*** Opening of DATA PROVIDED ***

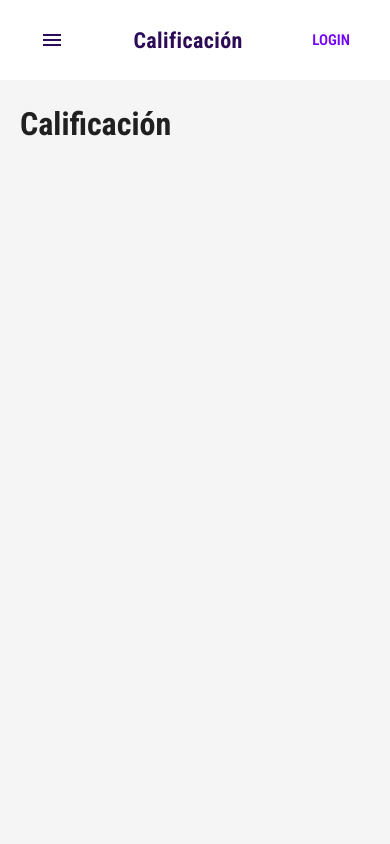
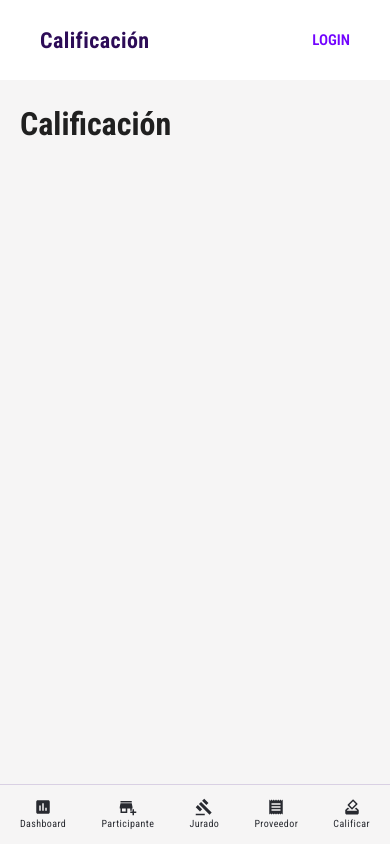
Before and after one commit to softwarealcaldiagirardota/festivals-fe, a React (Vite) app: page /client-votes in a window 390 px wide. Built offline with nearby package versions, Linux system fonts and the light colour scheme.

Commit message:
adding menu mobile

```diff
--- a/src/components/Drawer/index.tsx
+++ b/src/components/Drawer/index.tsx
@@ -15,13 +15,7 @@ import { useHeader } from "../../context/header-context";
 import Title from "../Title";
 import { palette } from "../../theme";
 import { useNavigate } from "react-router-dom";
-import {
-  AddBusiness,
-  Gavel,
-  HowToVote,
-  Poll,
-  Receipt,
-} from "@mui/icons-material";
+import { menuItems } from "../../utils/utils";
 
 const drawerWidth = 240;
 
@@ -71,33 +65,7 @@ export default function PersistentDrawerLeft() {
         </DrawerHeader>
         <Divider />
         <List>
-          {[
-            {
-              label: "Dashboard",
-              url: "/dashboard",
-              icon: <Poll sx={{ color: palette.primary.title }} />,
-            },
-            {
-              label: "Soy participante",
-              url: "/company-reports",
-              icon: <AddBusiness sx={{ color: palette.primary.title }} />,
-            },
-            {
-              label: "Soy Juez",
-              url: "/judge-votes",
-              icon: <Gavel sx={{ color: palette.primary.title }} />,
-            },
-            {
-              label: "Soy proveedor",
-              url: "/provider-reports",
-              icon: <Receipt sx={{ color: palette.primary.title }} />,
-            },
-            {
-              label: "Calificar",
-              url: "/client-votes",
-              icon: <HowToVote sx={{ color: palette.primary.title }} />,
-            },
-          ].map((item, index) => (
+          {menuItems.map((item, index) => (
             <ListItem key={index} onClick={handleNavigate.bind(null, item.url)}>
               <ListItemButton>
                 <ListItemIcon>{item.icon}</ListItemIcon>
--- /dev/null
+++ b/src/components/FooterMenu/index.tsx
@@ -0,0 +1,26 @@
+import { StyledFooterMenu, StyledIconContainer, StyledTexMenu } from "./styles";
+import { useHeader } from "../../context/header-context";
+import { menuItems } from "../../utils/utils";
+import { useNavigate } from "react-router-dom";
+
+const Footer = () => {
+  const { isMobile } = useHeader();
+  const navigate = useNavigate();
+  const handleNavigate = (url: string) => navigate(url);
+  if (!isMobile) return null;
+  return (
+    <StyledFooterMenu>
+      {menuItems.map((item, index) => (
+        <StyledIconContainer
+          key={index}
+          onClick={handleNavigate.bind(null, item.url)}
+        >
+          {item.icon}
+          <StyledTexMenu>{item.label}</StyledTexMenu>
+        </StyledIconContainer>
+      ))}
+    </StyledFooterMenu>
+  );
+};
+
+export default Footer;
--- /dev/null
+++ b/src/components/FooterMenu/styles.ts
@@ -0,0 +1,31 @@
+import styled from "@emotion/styled";
+import { palette } from "../../theme";
+
+const StyledFooterMenu = styled.footer`
+  position: absolute;
+  display: flex;
+  justify-content: space-between;
+  align-items: center;
+  bottom: 0;
+  left: 0;
+  right: 0;
+  height: 60px;
+  padding: 16px 20px;
+  border-top: 1px solid ${() => palette.primary.borderColor};
+`;
+
+const StyledIconContainer = styled.div`
+  display: flex;
+  justify-content: center;
+  flex-direction: column;
+  align-items: center;
+`;
+
+const StyledTexMenu = styled("span")(() => ({
+  fontWeight: "400",
+  fontSize: "10px",
+  letterSpacing: "0.41px",
+  color: palette.neutral.B,
+}));
+
+export { StyledFooterMenu, StyledIconContainer, StyledTexMenu };
--- a/src/components/Header/index.tsx
+++ b/src/components/Header/index.tsx
@@ -6,13 +6,13 @@ import { useAuth0 } from "@auth0/auth0-react";
 import MenuIcon from "@mui/icons-material/Menu";
 
 const Header = () => {
-  const { title, setOpenDrawerMenu, openDrawerMenu } = useHeader();
+  const { title, setOpenDrawerMenu, openDrawerMenu, isMobile } = useHeader();
   const { isAuthenticated, loginWithRedirect, logout } = useAuth0();
 
   const handleDrawerMenu = () => setOpenDrawerMenu(!openDrawerMenu);
   return (
     <StyledHeader>
-      <MenuIcon onClick={handleDrawerMenu} />
+      {!isMobile && <MenuIcon onClick={handleDrawerMenu} />}
       <Title type="small" text={title} />
       {isAuthenticated && (
         <StatusLabel handleClick={() => logout()} value={"Logout"} />
--- a/src/components/Splash/index.tsx
+++ b/src/components/Splash/index.tsx
@@ -1,21 +1,20 @@
 import { StyledLogo, StyledSplash } from "./styles";
 import logo from "../../assets/logo-white-white.png";
 import logoBlack from "../../assets/logo-white-black.png";
-import splash1 from "../../assets/splash-1.png";
-import splash2 from "../../assets/splash-2.png";
+
 import { useEffect, useState } from "react";
 
-const arrayImages = [logo, splash1, splash2, logoBlack];
+const arrayImages = [logo, logoBlack];
 const Splash = () => {
   const [currentImageIndex, setCurrentImageIndex] = useState(0);
   useEffect(() => {
     const interval = setInterval(() => {
       setCurrentImageIndex((prevIndex) => prevIndex + 1);
-    }, 1250);
+    }, 1000);
 
     const timeout = setTimeout(() => {
       clearInterval(interval);
-    }, 5000);
+    }, 4000);
 
     return () => {
       clearInterval(interval);
--- a/src/context/header-context.tsx
+++ b/src/context/header-context.tsx
@@ -1,3 +1,4 @@
+import { useMediaQuery } from "@mui/material";
 import {
   createContext,
   useContext,
@@ -5,12 +6,14 @@ import {
   ReactNode,
   useEffect,
 } from "react";
+import { theme } from "../theme";
 
 interface HeaderContextType {
   title: string;
   setTitle: (title: string) => void;
   openDrawerMenu: boolean;
   setOpenDrawerMenu: (openDrawerMenu: boolean) => void;
+  isMobile?: boolean;
 }
 
 const HeaderContext = createContext<HeaderContextType | undefined>(undefined);
@@ -18,6 +21,7 @@ const HeaderContext = createContext<HeaderContextType | undefined>(undefined);
 export const HeaderProvider = ({ children }: { children: ReactNode }) => {
   const [title, setTitle] = useState<string>("");
   const [openDrawerMenu, setOpenDrawerMenu] = useState<boolean>(false);
+  const isMobile = useMediaQuery(theme.breakpoints.down("sm"));
 
   useEffect(() => {
     setOpenDrawerMenu(false);
@@ -30,6 +34,7 @@ export const HeaderProvider = ({ children }: { children: ReactNode }) => {
         setTitle,
         openDrawerMenu,
         setOpenDrawerMenu,
+        isMobile,
       }}
     >
       {children}
--- a/src/main.tsx
+++ b/src/main.tsx
@@ -9,6 +9,7 @@ import { BrowserRouter } from "react-router-dom";
 import Header from "./components/Header/index.tsx";
 import { HeaderProvider } from "./context/header-context.tsx";
 import PersistentDrawerLeft from "./components/Drawer/index.tsx";
+import Footer from "./components/FooterMenu/index.tsx";
 
 const domain = "dev-t7qrzenx1neaggbp.us.auth0.com"; //import.meta.env.VITE_AUTH0_DOMAIN;
 const clientId = "NxzOyJPPDsH8EklQOCJot9IcGpD7Gnso"; //import.meta.env.VITE_AUTH0_CLIENT_ID;
@@ -28,6 +29,7 @@ ReactDOM.createRoot(document.getElementById("root")!).render(
             <PersistentDrawerLeft />
             <Header />
             <App />
+            <Footer />
           </BrowserRouter>
         </Auth0Provider>
       </HeaderProvider>
--- a/src/pages/client-votes/index.tsx
+++ b/src/pages/client-votes/index.tsx
@@ -14,11 +14,11 @@ const ClientVotes = () => {
   useEffect(() => {
     const interval = setInterval(() => {
       setShowSplash(false);
-    }, 5000);
+    }, 4000);
 
     const timeout = setTimeout(() => {
       clearInterval(interval);
-    }, 5000);
+    }, 4000);
 
     return () => {
       clearInterval(interval);
--- a/src/pages/judge-votes/index.tsx
+++ b/src/pages/judge-votes/index.tsx
@@ -5,12 +5,12 @@ const JudgeVotes = () => {
   const { setTitle } = useHeader();
 
   useEffect(() => {
-    setTitle("Soy Juez");
+    setTitle("Soy Jurado");
   }, []);
 
   return (
     <>
-      <h1>Soy Juez</h1>
+      <h1>Soy Jurado</h1>
     </>
   );
 };
--- a/src/theme.ts
+++ b/src/theme.ts
@@ -22,6 +22,7 @@ interface PropColor {
   statusLabel?: string;
   background?: string;
   backgroundBlueFestivalChicharron?: string;
+  borderColor?: string;
   0?: string;
   1?: string;
   2?: string;
@@ -57,12 +58,13 @@ export const palette: PropsPalette = {
     ...oldTheme.palette.primary,
     title: "#2D0C57",
     light: "#EDDFFF",
-    main: "#0487D9",
+    main: "#0BCE83",
     dark: "#410F92",
     description: "#9586A8",
     statusLabel: "#7203FF",
     background: "#F6F5F5",
-    backgroundBlueFestivalChicharron: "#0487D9",
+    backgroundBlueFestivalChicharron: "#0BCE83",
+    borderColor: "#D9D0E3",
     "1": "#513CE1",
     "2": "#29D99A",
     "3": "#FDB600",
--- /dev/null
+++ b/src/utils/utils.tsx
@@ -0,0 +1,38 @@
+import {
+  AddBusiness,
+  Gavel,
+  HowToVote,
+  Poll,
+  Receipt,
+} from "@mui/icons-material";
+import { palette } from "../theme";
+
+const colorIcon = palette.neutral.B;
+const fontSize = "18px";
+export const menuItems = [
+  {
+    label: "Dashboard",
+    url: "/dashboard",
+    icon: <Poll sx={{ color: colorIcon, fontSize: fontSize }} />,
+  },
+  {
+    label: "Participante",
+    url: "/company-reports",
+    icon: <AddBusiness sx={{ color: colorIcon, fontSize: fontSize }} />,
+  },
+  {
+    label: "Jurado",
+    url: "/judge-votes",
+    icon: <Gavel sx={{ color: colorIcon, fontSize: fontSize }} />,
+  },
+  {
+    label: "Proveedor",
+    url: "/provider-reports",
+    icon: <Receipt sx={{ color: colorIcon, fontSize: fontSize }} />,
+  },
+  {
+    label: "Calificar",
+    url: "/client-votes",
+    icon: <HowToVote sx={{ color: colorIcon, fontSize: fontSize }} />,
+  },
+];
```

*** Close of DATA PROVIDED ***

PROBLEM STATEMENT>
Give the number of lines in the records that contain the word "onClick", and write nothing else.

EXERCISE OUTPUT>
4